“I don’t even know what day it is,” said Mary Ellis of Plano. "It’s hard to keep track of the days she’s been without power."
She hasn’t been able to leave town because of the slick road conditions. Her home is without power and the temperature inside is under 50 degrees.
“I never ever would have thought this would have happened,” she said. “This is the craziest thing I’ve ever seen in my life.”
Other families sought shelter from their dark homes too, feeling left in the dark by authorities as well.
“We have been without power for more than 24 hours,” Jhonny Sanchez said.
Sanchez said he spent the night huddled with his son under three blankets.
“We couldn’t feel our hands, our feet,” he said.
Sanchez said they moved to Plano from Venezuela two years ago. He said he’d expect prolonged outages in his native country, but not the U.S.A.
“I thought we were going to die,” said his 11-year-old son in Spanish. “Because it was so cold.”
State Rep. Jeff Leach (R-Plano) has been critical of ERCOT, the agency that oversees the state’s electric grid, over controlled outages that, for many, have extended for days with no set end.
“I’m very fearful that possibly people will not survive this in their freezing homes and that’s completely unacceptable,” Leach said. “There’s a lot of people, especially elderly people in my district, by the hundreds who have not had power going on 30-36 hours.”

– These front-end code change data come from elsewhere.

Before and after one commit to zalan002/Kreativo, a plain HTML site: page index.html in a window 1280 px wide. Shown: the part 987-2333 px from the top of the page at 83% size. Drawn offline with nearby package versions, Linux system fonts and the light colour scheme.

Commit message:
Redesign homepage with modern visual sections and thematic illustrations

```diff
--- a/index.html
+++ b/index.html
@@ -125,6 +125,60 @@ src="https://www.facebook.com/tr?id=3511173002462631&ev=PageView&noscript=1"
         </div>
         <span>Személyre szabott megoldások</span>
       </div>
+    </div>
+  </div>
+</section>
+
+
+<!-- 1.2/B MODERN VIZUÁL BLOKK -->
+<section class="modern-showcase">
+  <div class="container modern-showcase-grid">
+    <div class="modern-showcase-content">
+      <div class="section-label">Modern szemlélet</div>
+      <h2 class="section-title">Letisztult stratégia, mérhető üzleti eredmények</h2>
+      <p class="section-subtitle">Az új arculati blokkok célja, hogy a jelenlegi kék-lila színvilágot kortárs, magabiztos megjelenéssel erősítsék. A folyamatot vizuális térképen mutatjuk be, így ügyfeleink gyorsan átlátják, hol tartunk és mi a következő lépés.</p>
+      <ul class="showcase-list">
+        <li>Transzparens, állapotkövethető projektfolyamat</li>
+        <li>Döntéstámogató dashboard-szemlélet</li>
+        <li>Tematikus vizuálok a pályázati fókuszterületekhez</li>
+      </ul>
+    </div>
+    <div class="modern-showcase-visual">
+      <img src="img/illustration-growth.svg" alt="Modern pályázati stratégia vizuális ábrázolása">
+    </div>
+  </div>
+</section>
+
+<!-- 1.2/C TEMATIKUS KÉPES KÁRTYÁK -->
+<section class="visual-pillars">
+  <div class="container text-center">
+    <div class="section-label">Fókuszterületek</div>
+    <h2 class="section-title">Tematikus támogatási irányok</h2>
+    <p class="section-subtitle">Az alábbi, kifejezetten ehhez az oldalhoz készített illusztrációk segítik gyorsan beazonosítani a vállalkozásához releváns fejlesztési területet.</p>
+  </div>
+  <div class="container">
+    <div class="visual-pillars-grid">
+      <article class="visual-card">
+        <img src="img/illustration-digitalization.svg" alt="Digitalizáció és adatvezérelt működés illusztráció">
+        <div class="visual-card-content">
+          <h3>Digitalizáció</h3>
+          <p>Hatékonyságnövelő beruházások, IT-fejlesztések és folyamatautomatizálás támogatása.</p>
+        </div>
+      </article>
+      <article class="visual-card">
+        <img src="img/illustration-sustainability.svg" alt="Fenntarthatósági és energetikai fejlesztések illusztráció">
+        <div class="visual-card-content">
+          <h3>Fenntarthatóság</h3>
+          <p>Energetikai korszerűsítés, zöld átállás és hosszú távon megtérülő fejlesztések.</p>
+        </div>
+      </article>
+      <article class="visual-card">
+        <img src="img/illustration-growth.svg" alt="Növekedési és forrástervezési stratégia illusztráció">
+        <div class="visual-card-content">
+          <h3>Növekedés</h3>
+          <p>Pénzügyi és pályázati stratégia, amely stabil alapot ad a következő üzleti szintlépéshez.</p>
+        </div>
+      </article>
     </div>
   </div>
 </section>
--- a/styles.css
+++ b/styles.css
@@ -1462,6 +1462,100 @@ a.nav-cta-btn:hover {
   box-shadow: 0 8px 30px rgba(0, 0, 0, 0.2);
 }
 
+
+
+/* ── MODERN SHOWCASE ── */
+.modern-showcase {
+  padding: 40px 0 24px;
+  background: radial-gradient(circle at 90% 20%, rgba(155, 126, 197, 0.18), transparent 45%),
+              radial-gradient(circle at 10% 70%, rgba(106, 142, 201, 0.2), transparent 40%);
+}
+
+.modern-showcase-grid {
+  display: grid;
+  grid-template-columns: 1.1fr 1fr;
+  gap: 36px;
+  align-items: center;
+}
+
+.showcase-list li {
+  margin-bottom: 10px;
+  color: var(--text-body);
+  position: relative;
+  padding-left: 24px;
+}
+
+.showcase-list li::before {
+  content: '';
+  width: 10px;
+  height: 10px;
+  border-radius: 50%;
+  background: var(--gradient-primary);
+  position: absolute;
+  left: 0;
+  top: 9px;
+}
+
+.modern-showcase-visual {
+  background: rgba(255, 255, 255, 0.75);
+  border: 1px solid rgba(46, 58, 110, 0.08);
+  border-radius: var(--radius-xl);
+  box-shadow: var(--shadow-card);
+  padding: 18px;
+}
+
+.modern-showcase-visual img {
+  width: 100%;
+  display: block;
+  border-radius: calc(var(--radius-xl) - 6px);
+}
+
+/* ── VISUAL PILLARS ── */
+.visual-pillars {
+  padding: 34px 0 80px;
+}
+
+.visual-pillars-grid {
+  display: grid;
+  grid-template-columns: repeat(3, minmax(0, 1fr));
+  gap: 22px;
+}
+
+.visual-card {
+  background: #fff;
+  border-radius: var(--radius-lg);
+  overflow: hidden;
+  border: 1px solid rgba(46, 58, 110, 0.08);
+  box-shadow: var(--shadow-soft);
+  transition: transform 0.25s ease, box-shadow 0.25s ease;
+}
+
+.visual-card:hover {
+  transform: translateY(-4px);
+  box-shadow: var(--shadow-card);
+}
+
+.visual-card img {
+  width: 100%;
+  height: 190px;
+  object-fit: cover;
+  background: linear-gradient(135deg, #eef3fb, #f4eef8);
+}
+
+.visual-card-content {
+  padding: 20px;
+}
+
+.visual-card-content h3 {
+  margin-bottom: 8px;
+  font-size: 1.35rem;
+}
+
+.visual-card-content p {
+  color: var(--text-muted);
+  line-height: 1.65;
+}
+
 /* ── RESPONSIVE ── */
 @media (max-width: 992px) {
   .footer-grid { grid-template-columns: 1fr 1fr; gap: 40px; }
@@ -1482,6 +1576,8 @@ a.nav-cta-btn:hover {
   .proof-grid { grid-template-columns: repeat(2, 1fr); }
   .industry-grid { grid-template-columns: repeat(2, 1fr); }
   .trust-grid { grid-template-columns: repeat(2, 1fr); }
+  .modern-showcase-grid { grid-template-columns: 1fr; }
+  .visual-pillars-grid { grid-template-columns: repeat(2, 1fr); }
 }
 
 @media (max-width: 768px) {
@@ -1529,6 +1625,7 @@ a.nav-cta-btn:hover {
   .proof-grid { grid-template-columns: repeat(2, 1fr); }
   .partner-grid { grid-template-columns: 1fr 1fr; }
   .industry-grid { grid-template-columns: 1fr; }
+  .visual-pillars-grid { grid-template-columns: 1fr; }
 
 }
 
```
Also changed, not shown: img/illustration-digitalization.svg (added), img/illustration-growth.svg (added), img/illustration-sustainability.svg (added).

Leach said he’s been asking affected constituents to email him to attempt to gather information or resources for them. So far, more than 2,000 people have reached out, he said.
Even more at risk than homeowners who have lost power are the city’s homeless. One of The Salvation Army’s nine warming shelters is now at near capacity as a growing number take shelter in Plano.
“When this weather came in I was sleeping in front of a church,” Ricky Abney said. “The wind would blow this way one night and then it would blow this way one night and I was like, 'God I don’t think I’m going to make it like this.'"
Abney later decided to go to the shelter that is now also helping to pick up people and transport them.
“I’m very lucky, I could have probably died out there – I’ve got kids, man,” Abney said.
Grace Plano has room to shelter up to 1,500 people if needed, according to church leaders.
Residents are welcome to bring pillows, blankets and sleeping bags. Cots are not going to be allowed.
The church warming center will be open 24 hours a day through Thursday. Leaders will re-evaluate whether the center needs to remain open longer.
“I’m thankful that the church was here,” Ellis said. “Because I don’t know what would’ve happened to us because we had nowhere to go.”
Residents like Ellis will hunker down for the night. She has a plea for officials at every level.
“They need to pull it together because good people, we’re hurting and something needs to be done,” she said.
Some people have been dropping off donations. Blankets are still needed.
The shelter is located at 3301 Preston Road in Plano.
“When we heard there was a need and we saw that we could do something about it thankfully the church has had power, we just wanted to step up and help,” Plano City Council member Kayci Prince said.
Prince’s husband is the executive pastor at the church.
City staff including police and fire department members are on hand to help welcome residents who have been affected by power outages.
Temperatures are being checked at the door. Social distancing is being enforced. Masks are required. No pets are allowed.
Here's a list of some other warming centers in the area, as well as some listed below.
- City of Plano in Conjunction with Grace Church Plano, 3301 Preston Road, Plano
- Sent Church, 3701 W Spring Creek Parkway (10 a.m.-6 p.m.)
- The Salvation Army, 3528 14th St. Call 214-637-8254. Open 24 hours.
- Fire Station #3, 500 W. Lookout Dr. Open 24 hours.
- First United Methodist Church, 503 N. Central Expressway, 10 a.m.-4 p.m.
- Richardson Civic Center, 411 W. Arapaho Rd. 10 a.m.-4 p.m.
- Richardson Police Department headquarters lobby, 300 N. Greenville Ave. Open 24 hours.
- Office Building, 500 Lockwood Dr., 10 a.m.-4 p.m.
- First Baptist Church Richardson, 1001 N Central Expressway. 10 a.m.-4 p.m.
- Roy and Helen Hall Library at 101 E. Hunt St. is open from 10 a.m. to 5 p.m.
- McKinney Boyd High School at 600 Lake Forest Dr. is open 24 hours